How to identify psychological elder abuse:

  1. Talk to your senior about the care they are receiving
  2. Remind your senior aged loved one how the care should be
  3. Have an open door policy with regard to care complaints
  4. Ask questions if noticing a change in the senior’s personality
  5. Watch for physical and emotional signs of psychological abuse

Having a conversation when there are care professionals in your senior’s life can be the best way to get your senior talking about what potential psychological issues there may be with the care in which they are receiving.
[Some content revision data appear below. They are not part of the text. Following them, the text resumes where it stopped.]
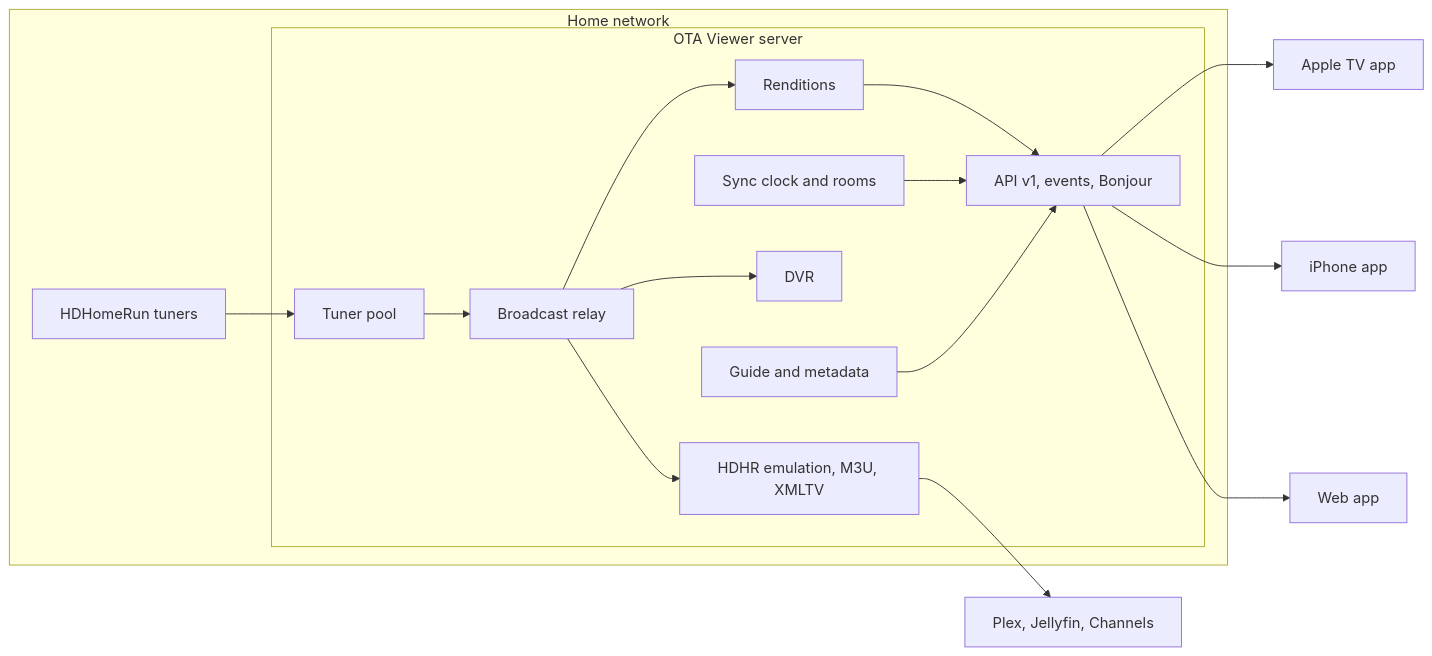
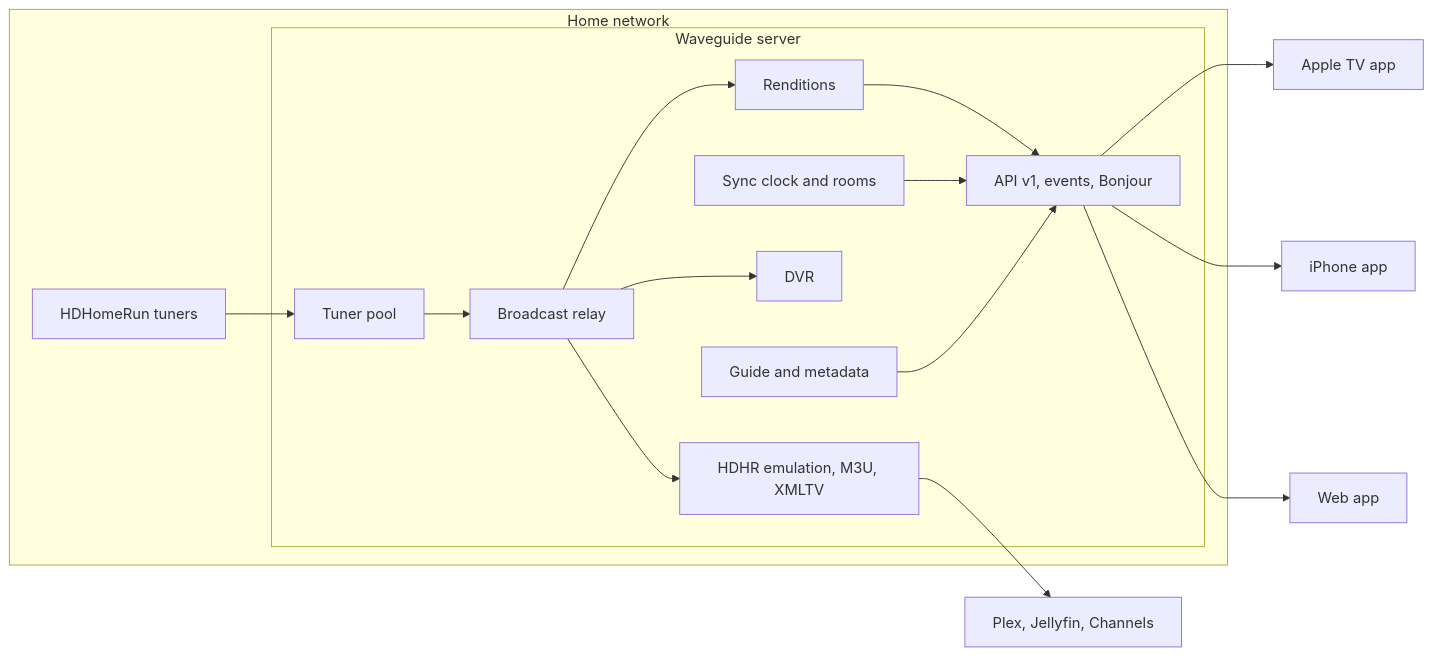
One commit to wolfebase/broadwave changed the diagram in docs/architecture.md. Above: the diagram before and after it, drawn with Mermaid. The commit also changed other lines of this file and 85 other files, not shown here.

````diff
--- a/docs/architecture.md
+++ b/docs/architecture.md
@@ -3,26 +3,26 @@
 ```mermaid
 flowchart LR
   subgraph home [Home network]
     HDHR[HDHomeRun tuners]
-    subgraph server [OTA Viewer server]
+    subgraph server [Waveguide server]
       TunerPool[Tuner pool]
       Relay[Broadcast relay]
       Renditions[Renditions]
       Sync[Sync clock and rooms]
       DVR[DVR]
       Guide[Guide and metadata]
       API[API v1, events, Bonjour]
       Export[HDHR emulation, M3U, XMLTV]
     end
   end
   HDHR --> TunerPool --> Relay --> Renditions
   Relay --> DVR
   Renditions --> API
   Sync --> API
   Guide --> API
   Relay --> Export
   API --> TV[Apple TV app]
   API --> Phone[iPhone app]
   API --> Web[Web app]
   Export --> Others[Plex, Jellyfin, Channels]
 ```
````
Pay attention to exactly what your senior aged loved one is saying about the care they are receiving.  Ask key questions and try to ensure that your senior aged loved one is not just ignoring telling you about the potential abuse.  A senior aged loved one may normally be inclined to be very truthful, but understand that abused seniors may be scared to say anything about the perpetrator.  It is often the “don’t bite the hand that feeds you” feel that a senior has when he or she relies on a caregiver to provide care that is necessary.  Seniors may be vulnerable to psychological abuse because they are in a position to need someone to assist with their daily living needs.  A perpetrator may threaten the abused senior that if the abuse is reported that they not be believed and that it will only lead to a worsened situation for the senior.  Having a conversation with your senior about how a caregiver should speak to your loved one and how a caregiver should make them feel will remind the senior what is right and wrong in senior care and that the senior deserves respect and to feel respected.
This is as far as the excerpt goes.